**PROBLEM TO WORK ON:**
Using the data below, copy out all lines with the word "history".

**GIVEN RECORDS:**

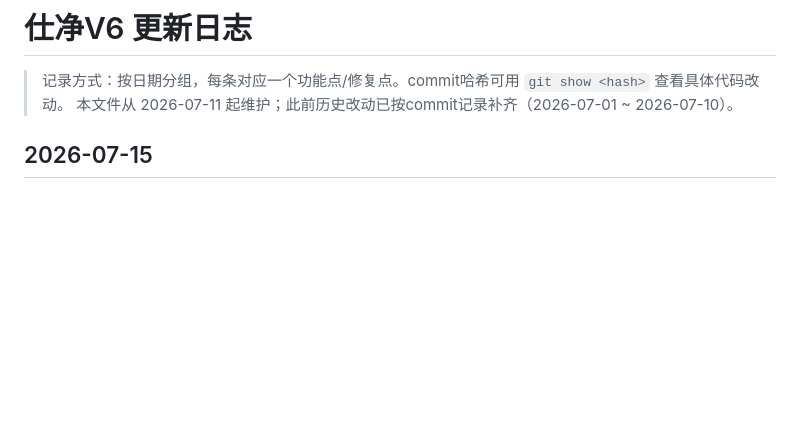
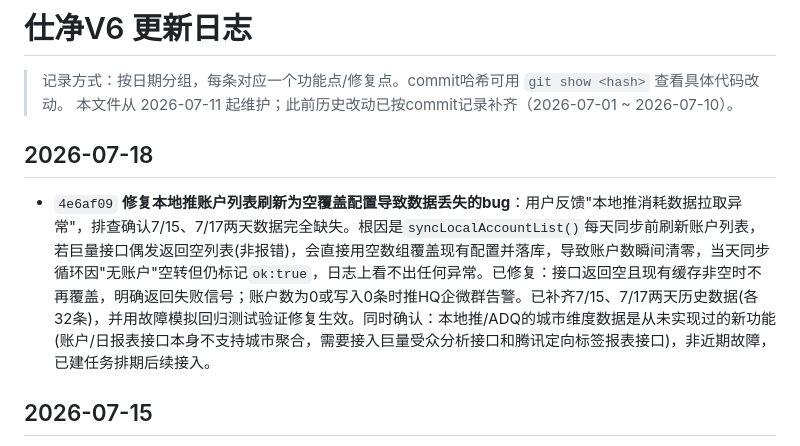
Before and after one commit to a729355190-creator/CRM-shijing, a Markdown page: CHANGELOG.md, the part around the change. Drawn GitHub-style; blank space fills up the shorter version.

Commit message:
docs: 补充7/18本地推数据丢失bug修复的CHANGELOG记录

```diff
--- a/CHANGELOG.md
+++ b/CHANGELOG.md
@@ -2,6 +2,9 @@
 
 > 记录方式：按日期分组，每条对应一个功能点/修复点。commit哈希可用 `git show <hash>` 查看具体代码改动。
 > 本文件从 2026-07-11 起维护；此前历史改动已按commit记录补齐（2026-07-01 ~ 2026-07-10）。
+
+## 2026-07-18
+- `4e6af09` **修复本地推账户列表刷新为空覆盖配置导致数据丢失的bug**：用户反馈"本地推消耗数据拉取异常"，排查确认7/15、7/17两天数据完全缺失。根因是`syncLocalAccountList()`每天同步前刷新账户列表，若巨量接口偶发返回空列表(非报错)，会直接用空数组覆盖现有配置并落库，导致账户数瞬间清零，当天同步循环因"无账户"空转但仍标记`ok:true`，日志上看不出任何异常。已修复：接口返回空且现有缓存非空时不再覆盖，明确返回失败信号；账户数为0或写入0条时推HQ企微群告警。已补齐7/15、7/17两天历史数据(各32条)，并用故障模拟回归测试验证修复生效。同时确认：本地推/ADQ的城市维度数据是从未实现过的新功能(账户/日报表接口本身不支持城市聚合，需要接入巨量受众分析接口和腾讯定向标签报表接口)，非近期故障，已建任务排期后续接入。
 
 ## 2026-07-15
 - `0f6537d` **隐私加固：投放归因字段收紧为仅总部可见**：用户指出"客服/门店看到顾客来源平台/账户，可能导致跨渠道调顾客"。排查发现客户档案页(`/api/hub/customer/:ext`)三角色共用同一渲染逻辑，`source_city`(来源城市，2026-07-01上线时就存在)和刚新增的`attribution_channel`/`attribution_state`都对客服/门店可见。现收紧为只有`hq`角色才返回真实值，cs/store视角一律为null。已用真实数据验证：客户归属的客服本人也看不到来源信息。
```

* * *

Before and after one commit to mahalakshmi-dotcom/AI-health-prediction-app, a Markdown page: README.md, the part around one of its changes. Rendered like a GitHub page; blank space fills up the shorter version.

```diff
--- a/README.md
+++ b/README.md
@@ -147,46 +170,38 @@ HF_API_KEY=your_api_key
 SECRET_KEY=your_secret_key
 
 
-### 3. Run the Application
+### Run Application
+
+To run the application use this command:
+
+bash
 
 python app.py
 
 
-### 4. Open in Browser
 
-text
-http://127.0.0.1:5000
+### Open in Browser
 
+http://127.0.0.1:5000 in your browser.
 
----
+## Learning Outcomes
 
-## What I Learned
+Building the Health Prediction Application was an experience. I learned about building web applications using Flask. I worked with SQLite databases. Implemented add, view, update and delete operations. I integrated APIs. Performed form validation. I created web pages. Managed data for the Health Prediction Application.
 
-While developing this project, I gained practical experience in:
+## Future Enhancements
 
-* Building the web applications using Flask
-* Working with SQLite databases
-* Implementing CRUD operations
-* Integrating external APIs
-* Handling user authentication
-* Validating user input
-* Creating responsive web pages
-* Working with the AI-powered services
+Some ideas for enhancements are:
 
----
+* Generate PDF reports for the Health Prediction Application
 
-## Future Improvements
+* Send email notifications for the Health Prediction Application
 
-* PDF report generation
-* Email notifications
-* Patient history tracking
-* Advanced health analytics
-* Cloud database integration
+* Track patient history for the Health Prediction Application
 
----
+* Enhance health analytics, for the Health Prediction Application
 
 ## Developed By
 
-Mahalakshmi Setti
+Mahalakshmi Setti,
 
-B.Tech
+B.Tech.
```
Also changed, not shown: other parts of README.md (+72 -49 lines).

**ANSWER TO THE PROBLEM:**
-* Patient history tracking
+* Track patient history for the Health Prediction Application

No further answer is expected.